++++ Data for this task

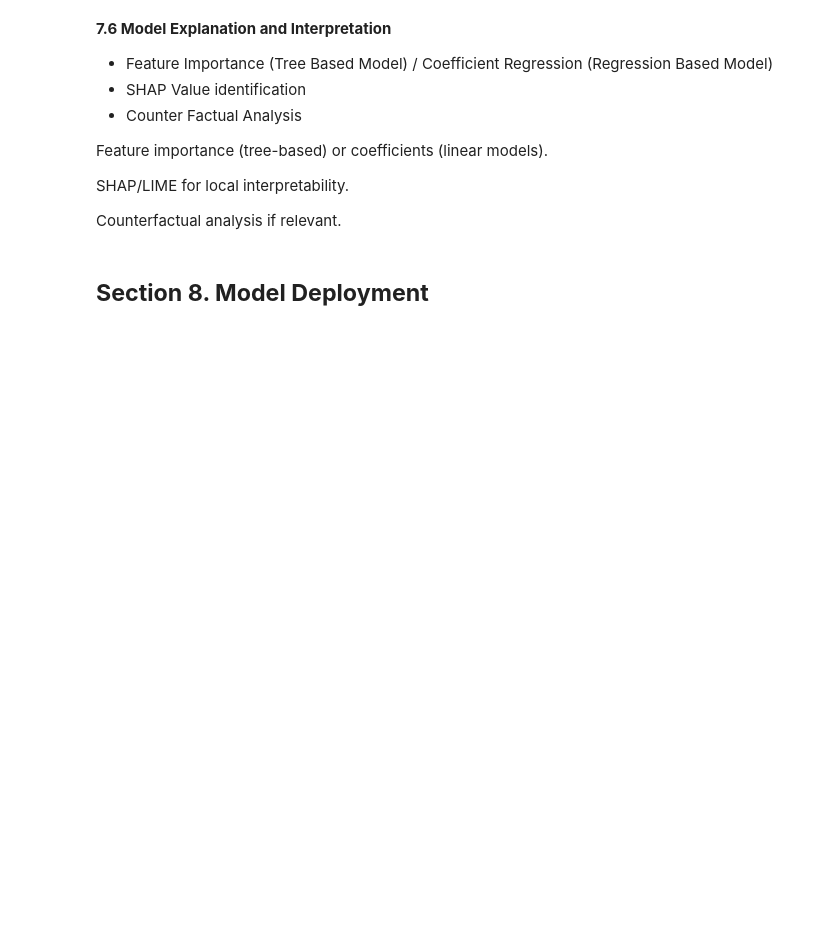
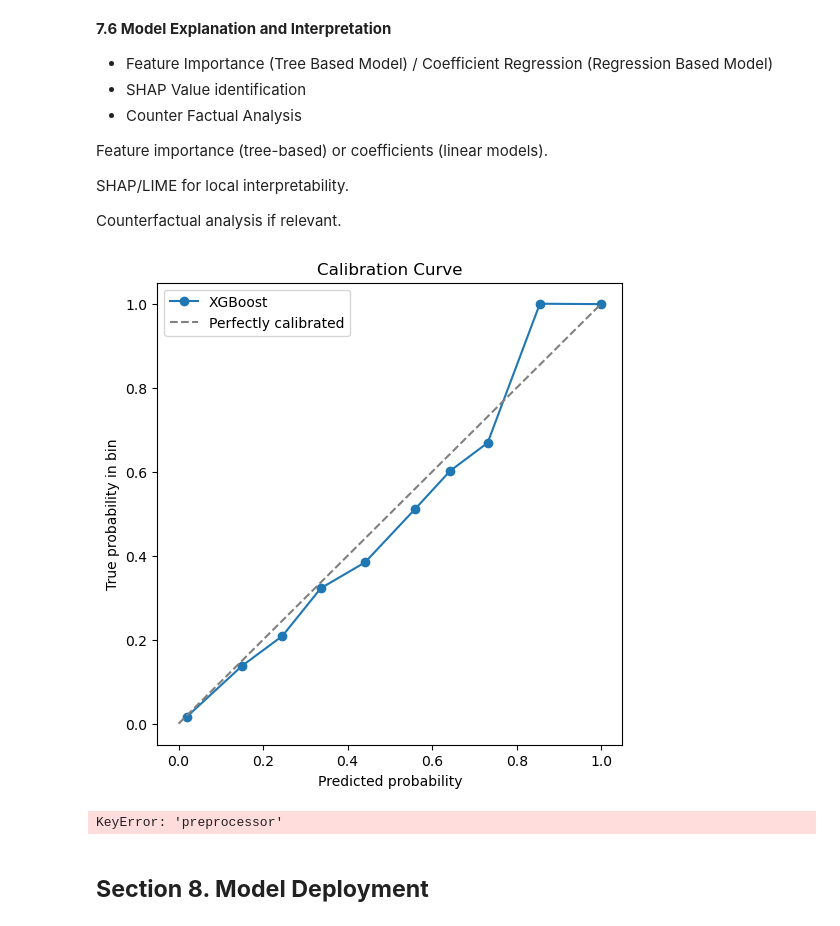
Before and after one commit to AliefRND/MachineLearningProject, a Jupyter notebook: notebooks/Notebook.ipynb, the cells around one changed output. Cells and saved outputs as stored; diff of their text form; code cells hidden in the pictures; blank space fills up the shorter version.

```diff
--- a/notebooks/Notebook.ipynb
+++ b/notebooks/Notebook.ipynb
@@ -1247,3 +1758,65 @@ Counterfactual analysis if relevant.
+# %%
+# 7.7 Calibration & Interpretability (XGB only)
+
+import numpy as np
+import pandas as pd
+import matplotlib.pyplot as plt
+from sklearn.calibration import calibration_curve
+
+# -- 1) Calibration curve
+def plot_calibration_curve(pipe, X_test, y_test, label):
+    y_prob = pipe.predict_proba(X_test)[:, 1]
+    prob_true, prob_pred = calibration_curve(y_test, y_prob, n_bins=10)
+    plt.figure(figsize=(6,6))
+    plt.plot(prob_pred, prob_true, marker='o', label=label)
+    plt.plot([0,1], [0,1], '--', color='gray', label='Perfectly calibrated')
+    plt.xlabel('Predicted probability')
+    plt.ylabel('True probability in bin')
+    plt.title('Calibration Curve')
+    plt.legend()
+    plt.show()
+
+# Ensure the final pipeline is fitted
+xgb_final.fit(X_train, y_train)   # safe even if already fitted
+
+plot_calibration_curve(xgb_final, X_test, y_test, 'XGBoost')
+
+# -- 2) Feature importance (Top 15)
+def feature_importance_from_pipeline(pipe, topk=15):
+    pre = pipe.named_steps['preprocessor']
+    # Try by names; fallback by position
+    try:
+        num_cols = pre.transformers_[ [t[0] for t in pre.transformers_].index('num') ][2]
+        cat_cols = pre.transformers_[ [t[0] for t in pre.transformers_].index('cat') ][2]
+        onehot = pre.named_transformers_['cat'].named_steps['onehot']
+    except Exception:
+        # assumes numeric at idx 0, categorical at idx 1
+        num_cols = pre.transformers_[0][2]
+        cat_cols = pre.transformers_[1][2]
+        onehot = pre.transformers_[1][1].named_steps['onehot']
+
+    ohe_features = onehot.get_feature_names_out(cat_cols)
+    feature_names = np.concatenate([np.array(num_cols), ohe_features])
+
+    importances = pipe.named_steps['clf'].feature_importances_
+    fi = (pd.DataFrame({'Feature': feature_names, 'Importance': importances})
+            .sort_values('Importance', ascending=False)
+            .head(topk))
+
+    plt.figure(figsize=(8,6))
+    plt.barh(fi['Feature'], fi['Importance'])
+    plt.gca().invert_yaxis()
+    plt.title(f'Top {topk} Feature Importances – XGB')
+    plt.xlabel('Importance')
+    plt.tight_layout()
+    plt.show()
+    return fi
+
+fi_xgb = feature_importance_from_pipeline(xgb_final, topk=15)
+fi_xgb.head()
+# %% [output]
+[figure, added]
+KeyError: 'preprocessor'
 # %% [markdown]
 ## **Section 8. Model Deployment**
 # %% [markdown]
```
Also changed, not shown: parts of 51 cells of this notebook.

++++++++
++++ Data for this task

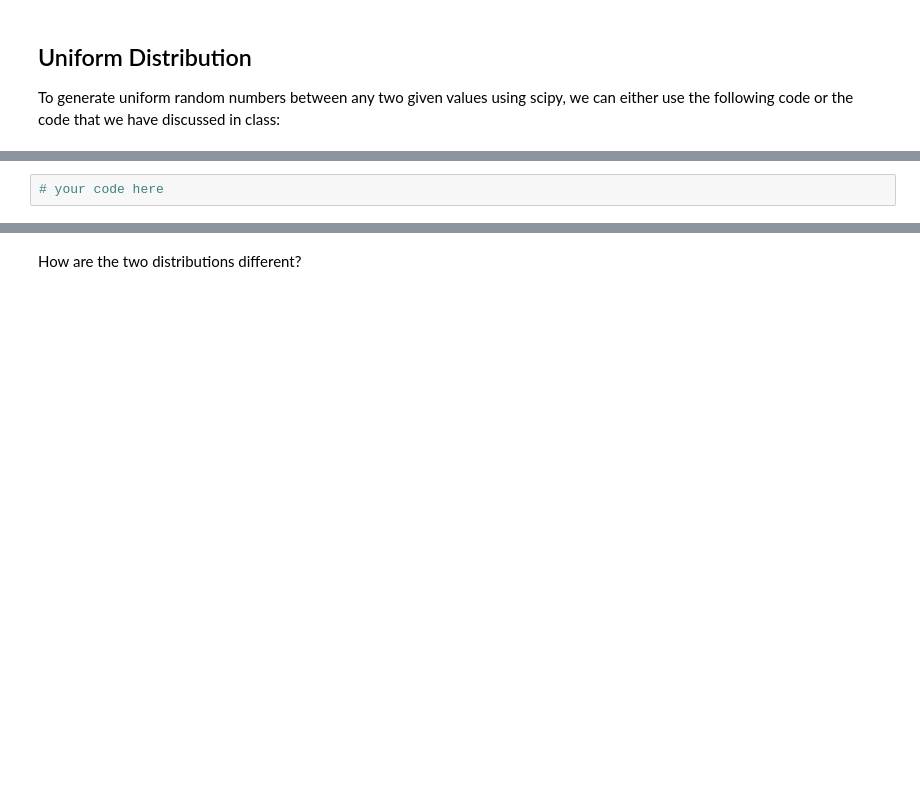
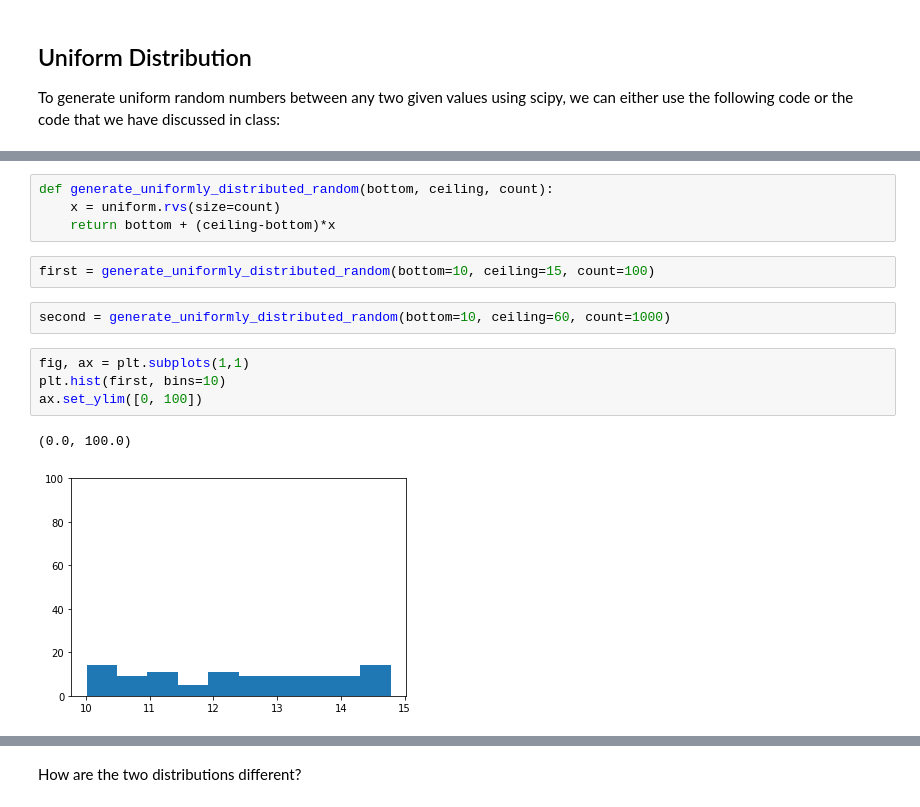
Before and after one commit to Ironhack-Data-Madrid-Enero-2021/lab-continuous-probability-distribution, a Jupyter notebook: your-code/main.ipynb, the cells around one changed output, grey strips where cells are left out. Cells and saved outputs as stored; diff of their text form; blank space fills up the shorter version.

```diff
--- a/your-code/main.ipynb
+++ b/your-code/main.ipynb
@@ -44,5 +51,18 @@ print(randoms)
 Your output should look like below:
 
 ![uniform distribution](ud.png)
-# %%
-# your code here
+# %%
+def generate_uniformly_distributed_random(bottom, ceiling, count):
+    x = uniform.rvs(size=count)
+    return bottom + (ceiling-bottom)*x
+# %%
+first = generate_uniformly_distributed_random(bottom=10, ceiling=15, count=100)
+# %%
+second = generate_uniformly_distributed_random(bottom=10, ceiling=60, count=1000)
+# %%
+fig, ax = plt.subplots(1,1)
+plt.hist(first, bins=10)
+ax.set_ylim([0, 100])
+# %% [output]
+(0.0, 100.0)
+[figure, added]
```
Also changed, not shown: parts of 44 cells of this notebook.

++++++++
++++ Data for this task

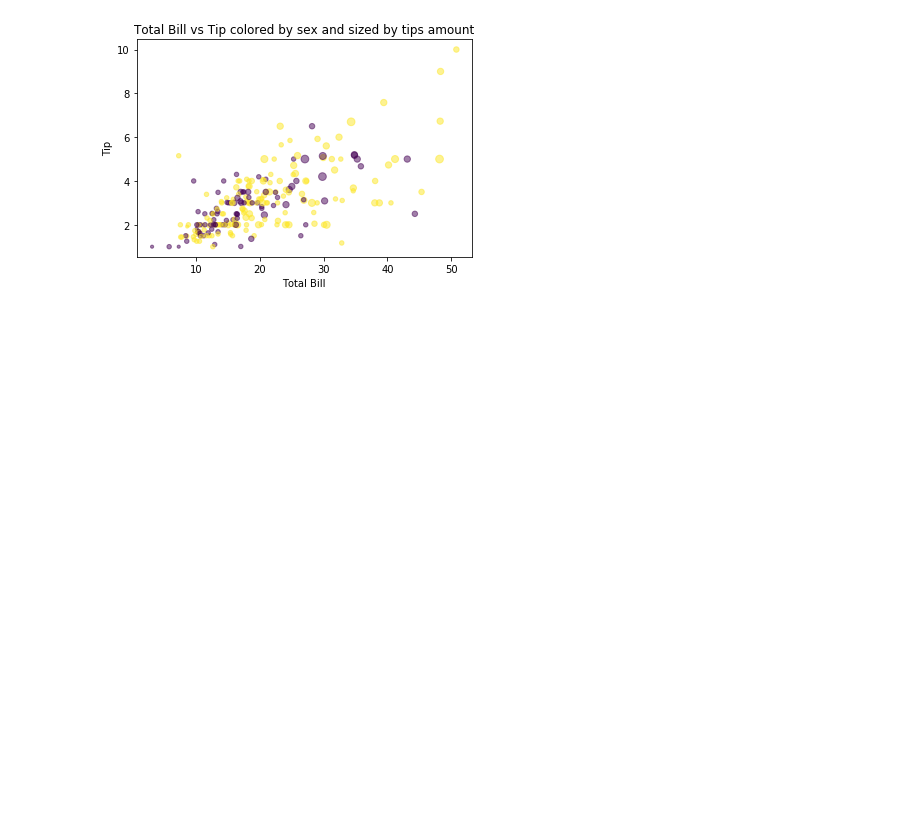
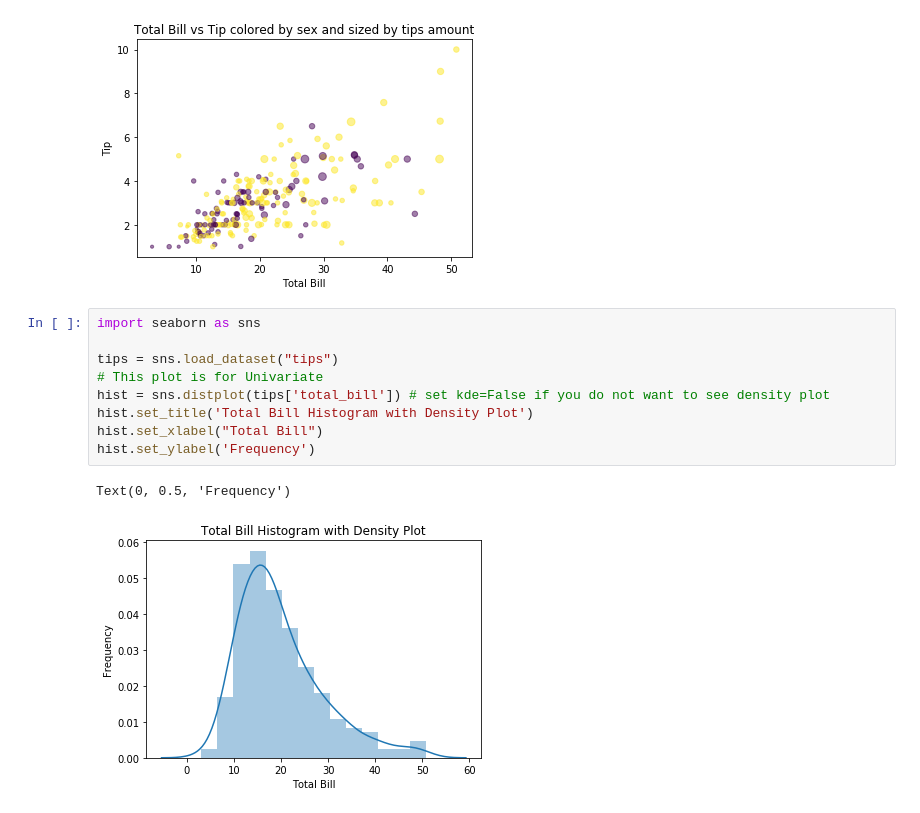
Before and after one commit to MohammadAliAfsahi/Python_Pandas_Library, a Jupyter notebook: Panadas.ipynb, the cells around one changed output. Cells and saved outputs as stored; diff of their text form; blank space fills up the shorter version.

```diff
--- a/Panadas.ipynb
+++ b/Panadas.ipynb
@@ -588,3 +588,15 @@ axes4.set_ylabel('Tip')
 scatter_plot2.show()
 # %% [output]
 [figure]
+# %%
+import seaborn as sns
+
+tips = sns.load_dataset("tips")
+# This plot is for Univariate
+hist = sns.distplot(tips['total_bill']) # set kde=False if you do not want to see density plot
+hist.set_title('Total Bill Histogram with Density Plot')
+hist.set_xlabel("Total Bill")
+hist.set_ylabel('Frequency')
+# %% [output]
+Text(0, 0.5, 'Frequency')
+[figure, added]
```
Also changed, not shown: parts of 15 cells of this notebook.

++++++++

Task prompt:
Whenever a line above includes the string "False", copy it.

Result of the task:
+            .sort_values('Importance', ascending=False)
+hist = sns.distplot(tips['total_bill']) # set kde=False if you do not want to see density plot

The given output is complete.